* **Problem to solve**
Could you please find each line in the records that contains the word "Peer" and copy it?

(Dataset entries)
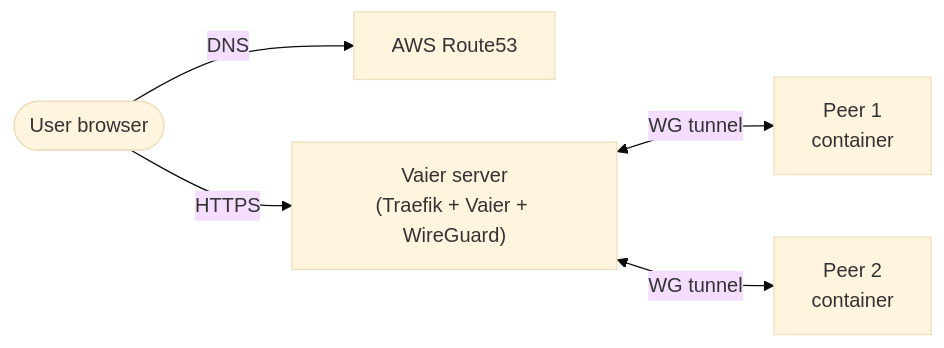
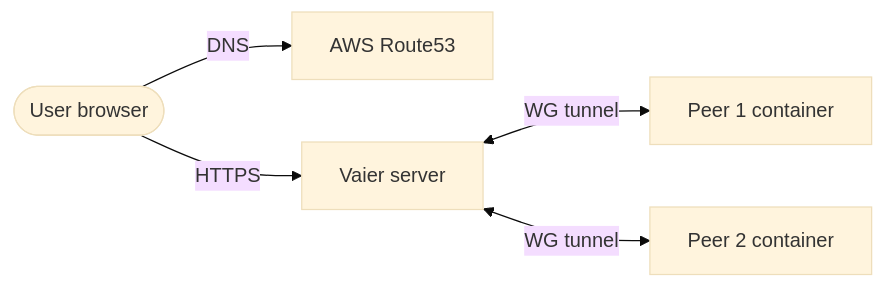
One commit to getvaier/vaier changed the diagram in README.md. Above: the diagram before and after it, drawn with Mermaid (base theme).

Commit message:
README: simplify mermaid node labels so GitHub renders the diagram
Drop <br/> and parenthesised role lists from quoted node labels — they
were preventing GitHub's mermaid renderer from displaying the diagram.

````diff
--- a/README.md
+++ b/README.md
@@ -35,13 +35,13 @@
 ```mermaid
 flowchart LR
     browser([User browser])
     route53[AWS Route53]
-    server["Vaier server<br/>(Traefik + Vaier + WireGuard)"]
-    p1["Peer 1<br/>container"]
-    p2["Peer 2<br/>container"]
+    server[Vaier server]
+    p1[Peer 1 container]
+    p2[Peer 2 container]
 
     browser -->|DNS| route53
     browser -->|HTTPS| server
     server <-->|WG tunnel| p1
     server <-->|WG tunnel| p2
 ```
````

* **Task solution**
-    p1["Peer 1<br/>container"]
-    p2["Peer 2<br/>container"]
+    p1[Peer 1 container]
+    p2[Peer 2 container]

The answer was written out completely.